Law & Logic of Homeowner Association Capital Reserves By Neda Dabestani-Ryba Prudential Carruthers REALTORS
In October 1999, Oregon was one of first states that enacted a significant improvement to its Condominium and Planned Community regarding capital reserve planning, a process by which homeowner associations plan and fund future repairs and replacements. For many associations, process became mandatory although there was an "escape clause" for pre-October 99 Oregon communities. But there's more to reserve planning than The Law. Where statute stops, Board's "fiduciary" duty kicks in. A "fiduciary" is one who is given trust or confidence of another. The Board is entrusted with care of biggest single asset that most people own, their homes. These people have right to expect homeowner association to be run like business that it is...a corporation often responsible for millions of dollars in assets.
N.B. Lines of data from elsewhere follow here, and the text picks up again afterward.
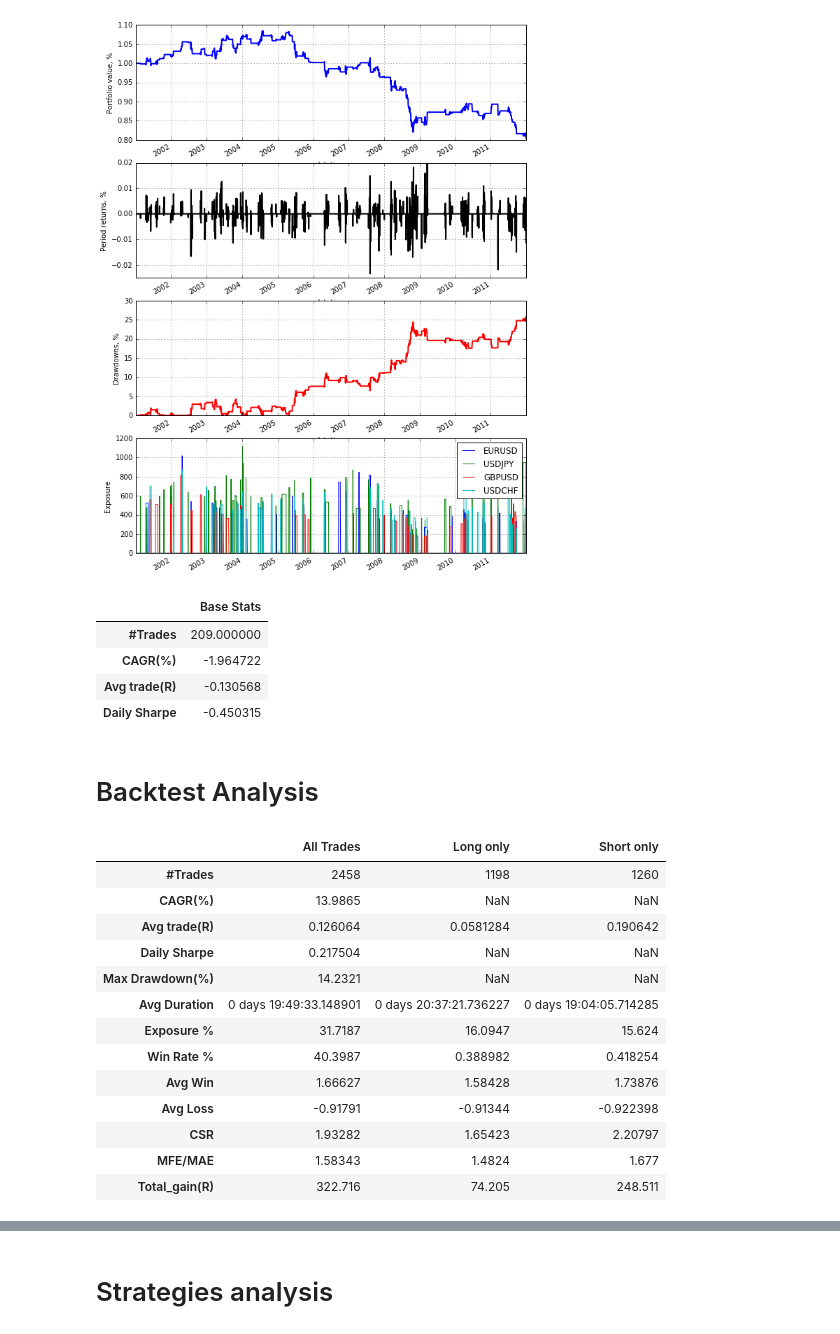
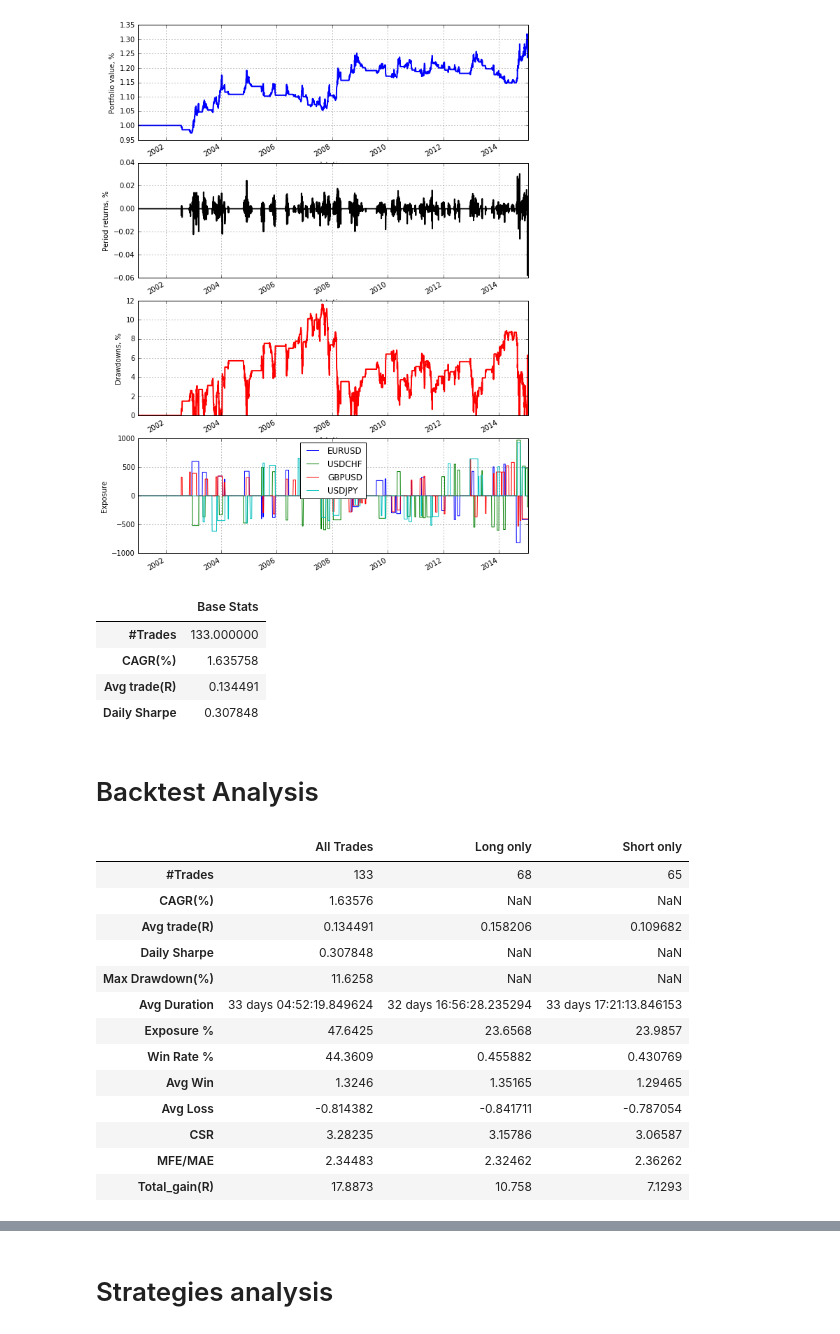
Before and after one commit to JeromeMoreau/pyTrading2, a Jupyter notebook: Backtest.ipynb, the cells around one changed output, grey strips where cells are left out. Drawn from its saved outputs; the diff is of its cells as text; code cells hidden in the pictures.

```diff
--- a/Backtest.ipynb
+++ b/Backtest.ipynb
@@ -3,7 +3,7 @@ import queue
 import matplotlib.pyplot as plt
 from datetime import datetime
 
-from broker.historical_data_handler import DatabaseDataHandler,CSVDataHandler
+from broker.data_handlers.arctic_data_handler import ArcticDatabaseDataHandler
 from broker.execution_handler import SimulatedExecution
 from portfolio import Portfolio
 from backtest import BacktestEngine
@@ -13,7 +13,6 @@ from strategy_manager import StrategyManager
 from strategies.donchian_breakout import DonchianBreakout
 from strategies.RSI_MOM_2 import RSI_Trading_Strategy
 from strategies.PA_test import PA_Test
-from strategies.ATR_GAP_TP import GapStrategy
 
 %matplotlib inline
 
@@ -28,23 +27,24 @@ end_date= datetime(2011,12,31)
 
 events_queue = queue.Queue()
 account = SimulatedAccount(equity,leverage,'USD')
-prices = DatabaseDataHandler(events_queue=events_queue, symbol_list=symbol_list,account=account,db_adress='localhost',
+#prices = DatabaseDataHandler(events_queue=events_queue, symbol_list=symbol_list,account=account,db_adress='localhost',
+                             #timeframe='D1', start_date=start_date,end_date=end_date,data_vendor='FX')
+#prices = CSVDataHandler(events_queue,symbol_list,account,start_date = start_date,end_date = end_date)
+prices= ArcticDatabaseDataHandler(events_queue=events_queue, symbol_list=symbol_list,account=account,db_adress='localhost',
                              timeframe='D1', start_date=start_date,end_date=end_date,data_vendor='FX')
-#prices = CSVDataHandler(events_queue,symbol_list,account,start_date = start_date,end_date = end_date)
 
-#strategy_4 = DonchianBreakout(prices,events_queue, entry_lookback=200, exit_lookback=100, atr_stop=3.,TP_atr=5.,name='DC_200x100')
+strategy_4 = DonchianBreakout(prices,events_queue, entry_lookback=200, exit_lookback=100, atr_stop=3.,TP_atr=5.,name='DC_200x100')
 #strategy_5 = RSI_Trading_Strategy(prices,events_queue,rsi_lookback=15, rsi_trigger_offset=25,trailing_stop_atr=1.8, take_profit_atr=3)
 #strategy_6 = PA_Test(prices,events_queue,atr_stop=1.8,TP_atr=4.)
-strategy_7 = GapStrategy(events_queue,prices,gap_size_atr=0.3,trailing_stop_atr=1.8,take_profit_atr=1.8)
 
-manager = StrategyManager([strategy_7])
+manager = StrategyManager([strategy_4])
 
 
 portfolio = Portfolio(events_queue=events_queue, prices=prices,account=account,strat_manager=manager,risk_per_trade = risk)
 portfolio.open_trades.clear()
 portfolio.compound=False
 
-execution = SimulatedExecution(events_queue,prices,spread=0.0)
+execution = SimulatedExecution(events_queue,prices,spread=0.0003)
 backtest = BacktestEngine(events_queue, prices, execution, portfolio, manager)
 
 backtest.backtest_trading()
@@ -57,28 +57,28 @@ Total time elapsed: 00:00:01
-[figure, old version]
+[figure, new version]
 |  | Base Stats |
-| #Trades | 209.000000 |
-| CAGR(%) | -1.964722 |
-| Avg trade(R) | -0.130568 |
-| Daily Sharpe | -0.450315 |
+| #Trades | 133.000000 |
+| CAGR(%) | 1.635758 |
+| Avg trade(R) | 0.134491 |
+| Daily Sharpe | 0.307848 |
 # %% [markdown]
 # Backtest Analysis
 # %%
 backtest.stats.output_full_stats()
 # %% [output]
 |  | All Trades | Long only | Short only |
-| #Trades | 2458 | 1198 | 1260 |
-| CAGR(%) | 13.9865 | NaN | NaN |
-| Avg trade(R) | 0.126064 | 0.0581284 | 0.190642 |
-| Daily Sharpe | 0.217504 | NaN | NaN |
-| Max Drawdown(%) | 14.2321 | NaN | NaN |
-| Avg Duration | 0 days 19:49:33.148901 | 0 days 20:37:21.736227 | 0 days 19:04:05.714285 |
-| Exposure % | 31.7187 | 16.0947 | 15.624 |
-| Win Rate % | 40.3987 | 0.388982 | 0.418254 |
-| Avg Win | 1.66627 | 1.58428 | 1.73876 |
-| Avg Loss | -0.91791 | -0.91344 | -0.922398 |
-| CSR | 1.93282 | 1.65423 | 2.20797 |
-| MFE/MAE | 1.58343 | 1.4824 | 1.677 |
-| Total_gain(R) | 322.716 | 74.205 | 248.511 |
+| #Trades | 133 | 68 | 65 |
+| CAGR(%) | 1.63576 | NaN | NaN |
+| Avg trade(R) | 0.134491 | 0.158206 | 0.109682 |
+| Daily Sharpe | 0.307848 | NaN | NaN |
+| Max Drawdown(%) | 11.6258 | NaN | NaN |
+| Avg Duration | 33 days 04:52:19.849624 | 32 days 16:56:28.235294 | 33 days 17:21:13.846153 |
+| Exposure % | 47.6425 | 23.6568 | 23.9857 |
+| Win Rate % | 44.3609 | 0.455882 | 0.430769 |
+| Avg Win | 1.3246 | 1.35165 | 1.29465 |
+| Avg Loss | -0.814382 | -0.841711 | -0.787054 |
+| CSR | 3.28235 | 3.15786 | 3.06587 |
+| MFE/MAE | 2.34483 | 2.32462 | 2.36262 |
+| Total_gain(R) | 17.8873 | 10.758 | 7.1293 |
 # %%
 trades = backtest.stats.trades
 trades_per_years = trades.open_date.groupby(trades.open_date.dt.year).count()
```
Also changed, not shown: parts of 6 cells of this notebook, 8 other files.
The reserve study concept was developed during 1980s as a result of many aging homeowner associations that found themselves in dire straits due to failure to plan for reserve expenses. The homeowners expected Board to plan for such events and all too many had no plan other than "dealing with it" when time came. Well, those "times" came all too soon and inevitability lived up to its reputation. Thus, obvious need for long range planning came about.
ACCESSIBILITY REQUIREMENTS FOR FAIR HOUSINGWritten by Neda Dabestani-Ryba
ACCESSIBILITY REQUIREMENTS FOR FAIR HOUSING By Neda Dabestani-Ryba Prudential Carruthers REALTORS
Policy Federal Fair Housing accessibility requirements for new multifamily buildings should be written in building code language certified as Fair Housing compliant by Department of Housing and Urban Development (HUD). HUD should be vigilant in compliance education and assistance as is NAHB. Use of Fair Housing Initiatives Program funding for enforcement actions should be curtailed. Any enforcement actions should be reasonable and reflect lack of clear guidance available for complying with Act. Background The Fair Housing Amendments Act of 1988 requires new multifamily buildings constructed for first occupancy after March 13, 1991 and consisting of four or more units to be accessible to disabled persons. HUD issued accessibility guidelines on March 6, 1991 and a supplementary design manual in August 1996 to provide guidance on complying with law. But HUD's guidelines were poorly promulgated and not written in building code language, making it impractical for builders and local officials to define compliance, which has led to conflicting interpretations and inadvertent failures to meet certain requirements. In response, building code language was cooperatively developed by NAHB, HUD, International Code Council, and disability advocates and completed in May 2000. HUD has certified that building code language satisfies accessibility requirements of Fair Housing Act and NAHB is promoting state and local adoption of compliant code language. Federal promulgation of requirements must still be intensified, however, if compliance is to be improved. Addressing noncompliance of existing covered buildings (constructed for occupancy after March 13, 1991) remains contentious. Federally funded private advocacy groups and state and local housing agencies, HUD, and Department of Justice are all actively involved in current enforcement actions and will continue to be. These actions are often threatening, based on questionably broad interpretations of federal requirements, fail to reflect lack of compliance assistance at time of construction, and divert resources that could otherwise be applied to more proactive solutions.